A.J. HINCH: He's a little bit of an under-the-radar acquisition for us. We started with him and we've sort of gotten bigger and bigger as the acquisitions have come. Aoki, I planned on playing in the outfield quite a bit. He's good against right-handed pitching. He's olds his own against lefties. On base he's a tough guy to strike out.
Originally, when we got him, there was a great attraction to his at-bat quality that he could add to our feast or famine notoriety. We had a lot of guys that swung and missed, and a lot of guys that hit home rounds. And Aoki is one of the toughest outs in the big league and that type of balance to our order was attractive. Now that we have added a few pieces, whether he hits in the top of the order or the bottom, how much he plays against left-handed pitching will be determined. But we expect a good at-bat and we expect a competent defender in the outfield. And he, again, is a guy who knows how to -- he's 35, 36 years old, been on playoff teams, played in the World Series. He's done some things that many people in the room haven't, so I expect him to contribute accordingly.
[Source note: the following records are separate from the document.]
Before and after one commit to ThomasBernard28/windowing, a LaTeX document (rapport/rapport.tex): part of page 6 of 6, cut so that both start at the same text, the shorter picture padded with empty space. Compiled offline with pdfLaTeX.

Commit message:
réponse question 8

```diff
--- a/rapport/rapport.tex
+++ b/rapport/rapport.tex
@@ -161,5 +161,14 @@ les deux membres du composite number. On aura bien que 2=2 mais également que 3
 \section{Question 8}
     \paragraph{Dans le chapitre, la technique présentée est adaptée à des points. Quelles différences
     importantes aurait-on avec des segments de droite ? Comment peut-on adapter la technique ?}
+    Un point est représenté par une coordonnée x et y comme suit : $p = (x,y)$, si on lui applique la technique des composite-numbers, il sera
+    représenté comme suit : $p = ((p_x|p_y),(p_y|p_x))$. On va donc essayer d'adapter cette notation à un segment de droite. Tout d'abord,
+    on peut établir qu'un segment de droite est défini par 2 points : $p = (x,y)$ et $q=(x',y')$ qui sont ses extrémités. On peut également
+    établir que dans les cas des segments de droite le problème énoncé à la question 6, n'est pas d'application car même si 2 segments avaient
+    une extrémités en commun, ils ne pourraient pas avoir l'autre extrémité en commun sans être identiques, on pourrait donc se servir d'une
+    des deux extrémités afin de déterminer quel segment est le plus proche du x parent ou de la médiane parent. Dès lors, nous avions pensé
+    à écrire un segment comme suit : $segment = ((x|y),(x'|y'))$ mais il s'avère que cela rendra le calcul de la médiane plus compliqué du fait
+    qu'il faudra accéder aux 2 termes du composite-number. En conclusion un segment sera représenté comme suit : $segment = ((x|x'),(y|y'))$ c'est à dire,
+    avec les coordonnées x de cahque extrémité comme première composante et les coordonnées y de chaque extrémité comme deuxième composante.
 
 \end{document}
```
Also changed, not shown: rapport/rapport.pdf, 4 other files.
Q. So expect Springer to lead off?
A.J. HINCH: It's a little early, but I like George in the lead-off spot. His on-base and his energy and threat for the home run. Other than the first at-bat of the game, he's usually hitting in the thick of things. And now with the bottom of the order potentially being stronger than before, he might got some RBI opportunities.
I think the toughest spot is going to be in the two-hole and we'll see how that shakes out. And maybe George factors in there as well. But I don't want to be necessarily a team that has top-loaded all righties and bottom-loaded all lefties.
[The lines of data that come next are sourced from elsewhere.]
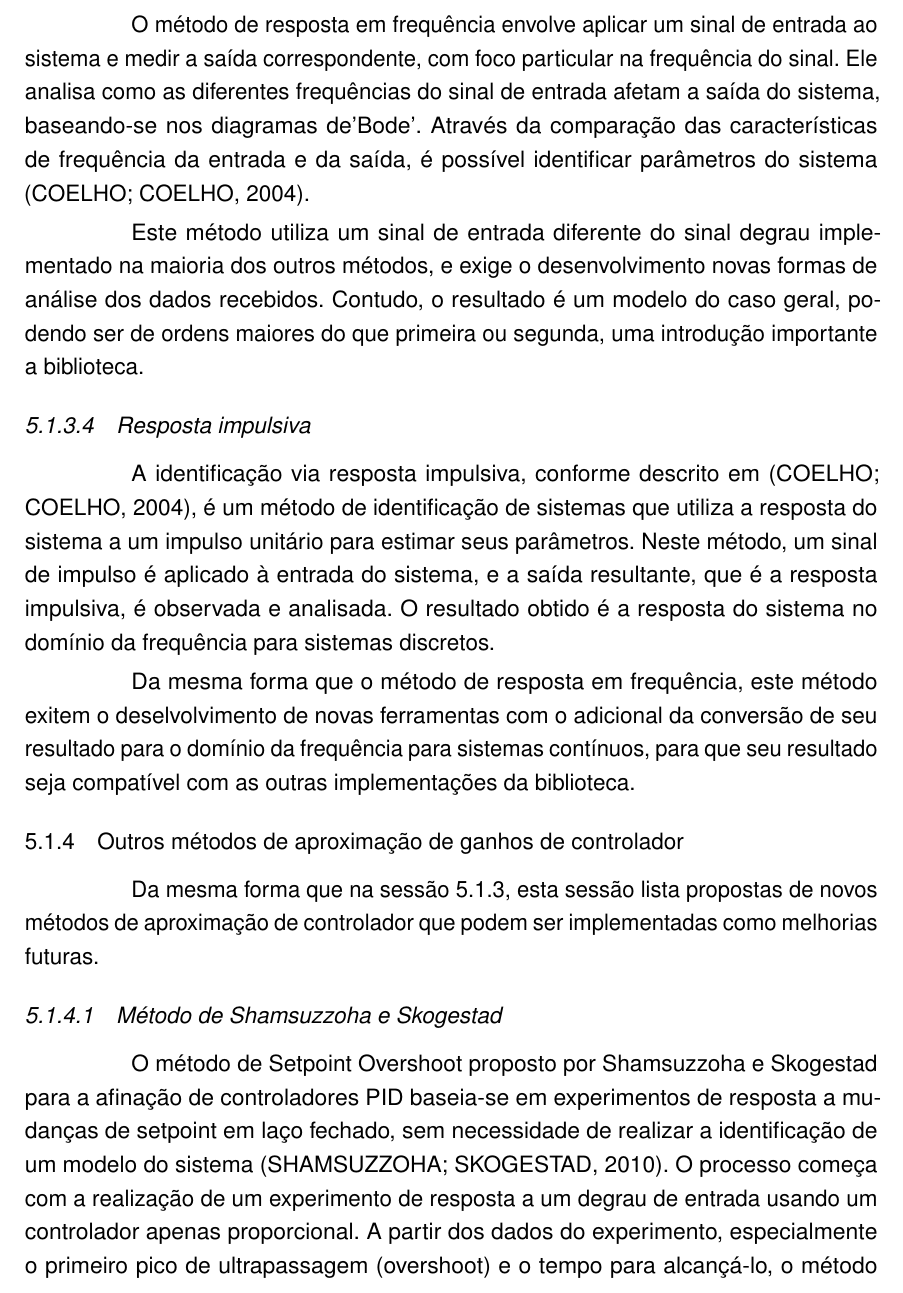
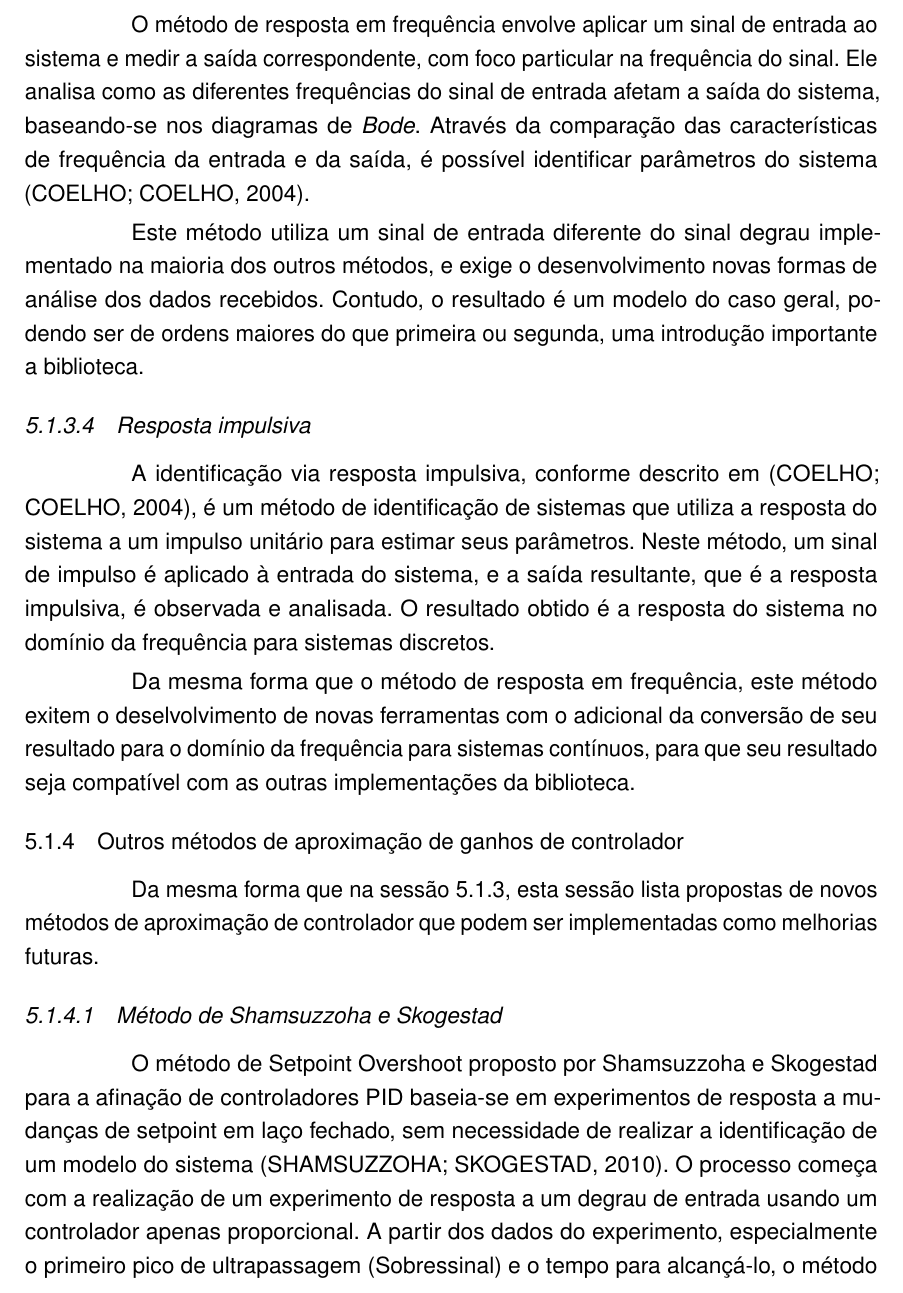
Before and after one commit to luizn22/tcc, a LaTeX thesis (monografia.tex, which reads tex/cap5.tex): part of page 76 of 85, cut so that both start at the same text. Compiled offline with pdfLaTeX.

Commit message:
update tcc

```diff
--- a/tex/cap5.tex
+++ b/tex/cap5.tex
@@ -108,7 +108,7 @@ Caracterizando assim como uma boa opção de melhoria futura.
 O método de resposta em frequência envolve aplicar um sinal de entrada ao sistema e medir a saída correspondente,
 com foco particular na frequência do sinal.
 Ele analisa como as diferentes frequências do sinal de entrada afetam a saída do sistema, baseando-se nos
-diagramas de’Bode’.
+diagramas de \textit{Bode}.
 Através da comparação das características de frequência da entrada e da saída, é possível identificar parâmetros do
 sistema \cite{CoelhoIdentificacao}.
 
@@ -139,7 +139,7 @@ experimentos de resposta a mudanças de setpoint em laço fechado, sem necessida
 modelo do sistema \cite{skoge}.
 O processo começa com a realização de um experimento de resposta a um degrau de entrada usando um controlador apenas
 proporcional.
-A partir dos dados do experimento, especialmente o primeiro pico de ultrapassagem (overshoot) e o tempo para alcançá-lo,
+A partir dos dados do experimento, especialmente o primeiro pico de ultrapassagem (Sobressinal) e o tempo para alcançá-lo,
 o método estabelece fórmulas diretas para calcular os parâmetros do controlador, como o ganho proporcional e o tempo
 integral.
 
```
Also changed, not shown: pdf/tcc-aprovado.pdf.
Q. Would you be open to a situation (No microphone.)
A.J. HINCH: Mostly left. We know he can play other outfield spots, but mostly left. And platooning is a tough word because I don't want to commit to that yet. Aoki is a good at-bat against anybody and most of it is going to come down to how well does Jake play, how much outfield can Beltran play, how do we want to factor it.
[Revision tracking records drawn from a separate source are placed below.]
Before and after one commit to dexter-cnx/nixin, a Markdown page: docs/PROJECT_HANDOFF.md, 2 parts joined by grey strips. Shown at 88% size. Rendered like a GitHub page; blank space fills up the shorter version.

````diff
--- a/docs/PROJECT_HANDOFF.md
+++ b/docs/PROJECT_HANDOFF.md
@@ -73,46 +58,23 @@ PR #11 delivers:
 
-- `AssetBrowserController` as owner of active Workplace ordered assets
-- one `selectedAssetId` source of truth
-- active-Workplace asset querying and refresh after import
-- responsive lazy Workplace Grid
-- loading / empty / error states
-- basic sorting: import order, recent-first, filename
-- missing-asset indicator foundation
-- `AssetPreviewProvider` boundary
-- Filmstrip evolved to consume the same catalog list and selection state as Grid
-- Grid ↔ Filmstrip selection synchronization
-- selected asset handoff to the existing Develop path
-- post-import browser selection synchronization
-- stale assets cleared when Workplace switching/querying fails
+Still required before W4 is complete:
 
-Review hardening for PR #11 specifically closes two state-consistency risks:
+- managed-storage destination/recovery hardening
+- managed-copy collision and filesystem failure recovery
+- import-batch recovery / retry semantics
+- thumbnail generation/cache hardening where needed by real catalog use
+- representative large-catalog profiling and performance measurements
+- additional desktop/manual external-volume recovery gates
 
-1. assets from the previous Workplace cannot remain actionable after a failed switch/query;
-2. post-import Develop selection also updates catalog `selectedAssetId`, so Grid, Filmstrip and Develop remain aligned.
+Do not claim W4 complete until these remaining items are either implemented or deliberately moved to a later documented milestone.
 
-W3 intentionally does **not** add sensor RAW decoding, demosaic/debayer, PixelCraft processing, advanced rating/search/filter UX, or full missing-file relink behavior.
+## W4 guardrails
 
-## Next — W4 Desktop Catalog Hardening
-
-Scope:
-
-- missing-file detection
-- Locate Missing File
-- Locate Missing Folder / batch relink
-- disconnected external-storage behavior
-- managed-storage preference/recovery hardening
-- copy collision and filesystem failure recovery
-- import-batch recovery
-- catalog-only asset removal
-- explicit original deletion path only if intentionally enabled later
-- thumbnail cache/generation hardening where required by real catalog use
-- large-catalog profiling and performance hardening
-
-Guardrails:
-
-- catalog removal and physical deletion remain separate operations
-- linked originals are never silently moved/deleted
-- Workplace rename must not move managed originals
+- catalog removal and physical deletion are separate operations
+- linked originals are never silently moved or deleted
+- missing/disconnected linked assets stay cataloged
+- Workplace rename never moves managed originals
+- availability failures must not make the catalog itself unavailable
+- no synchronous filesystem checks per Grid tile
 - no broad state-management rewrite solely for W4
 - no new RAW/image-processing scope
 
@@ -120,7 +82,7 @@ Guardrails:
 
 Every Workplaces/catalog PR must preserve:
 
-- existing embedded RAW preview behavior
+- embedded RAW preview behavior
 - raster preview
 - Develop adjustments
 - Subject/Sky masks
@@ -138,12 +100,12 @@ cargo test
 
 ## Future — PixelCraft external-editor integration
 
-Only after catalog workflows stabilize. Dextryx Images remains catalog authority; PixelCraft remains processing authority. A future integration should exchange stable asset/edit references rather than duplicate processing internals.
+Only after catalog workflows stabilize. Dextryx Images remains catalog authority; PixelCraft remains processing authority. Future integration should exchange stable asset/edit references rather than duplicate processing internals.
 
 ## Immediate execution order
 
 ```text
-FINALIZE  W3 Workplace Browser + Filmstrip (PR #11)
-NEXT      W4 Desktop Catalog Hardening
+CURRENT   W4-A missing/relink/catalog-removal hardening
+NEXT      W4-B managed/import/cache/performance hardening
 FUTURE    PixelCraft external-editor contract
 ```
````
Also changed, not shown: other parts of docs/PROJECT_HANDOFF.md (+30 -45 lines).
He's going to get a lot of playing time, a lot of at-bats and he should score a lot of runs especially if he's getting on base. I think those are his greatest strengths, base stealing, base running, the at-bat quality. The better people play the more I want to play 'em. Obviously if he starts playing as well as we could expect, he could even get some left-handed at-bats.
Q. What do you think Keuchel learned from last season?
A.J. HINCH: Well, number one, he's gotta get healthy. He carried the burden of not feeling great for a little while last summer. Finally he couldn't do anymore. I think he probably learned he doesn't have to recreate 2015, he just needs to be Dallas Keuchel, throw strikes, induce soft contact. He won another Gold Glove. He has got a tremendous defense behind him.
I think the walks early in the year were uncharacteristic of him. They stopped swinging at pitches that were marginal and made him work toward the middle of the plate a little bit more. I think being the aggressor and allowing his stuff to first induce contact if he gets ahead then he has a swing-and-miss slider and change-up, but more than anything I think he probably learned he didn't have to be perfect and yet he's gotta be efficient in the strike zone, whether he's in 2015 CY Young form, 2016, where he was up and down or anywhere in between.
Q. Aoki is on the Japanese WBC team?
A.J. HINCH: Yeah, we're going to be hit hard with the WBC and that's a compliment to our players and the WBC teams. Correa, Altuve, Aoki has got a chance to play, I've heard Springer's name, Bregman's name thrown around. Alex is the GM of the Puerto Rican team. So if they're asked, we're supportive of the WBC, we're going to allow our guys to play provided that they're ready to go and healthy and the player wants to do it, we will support it.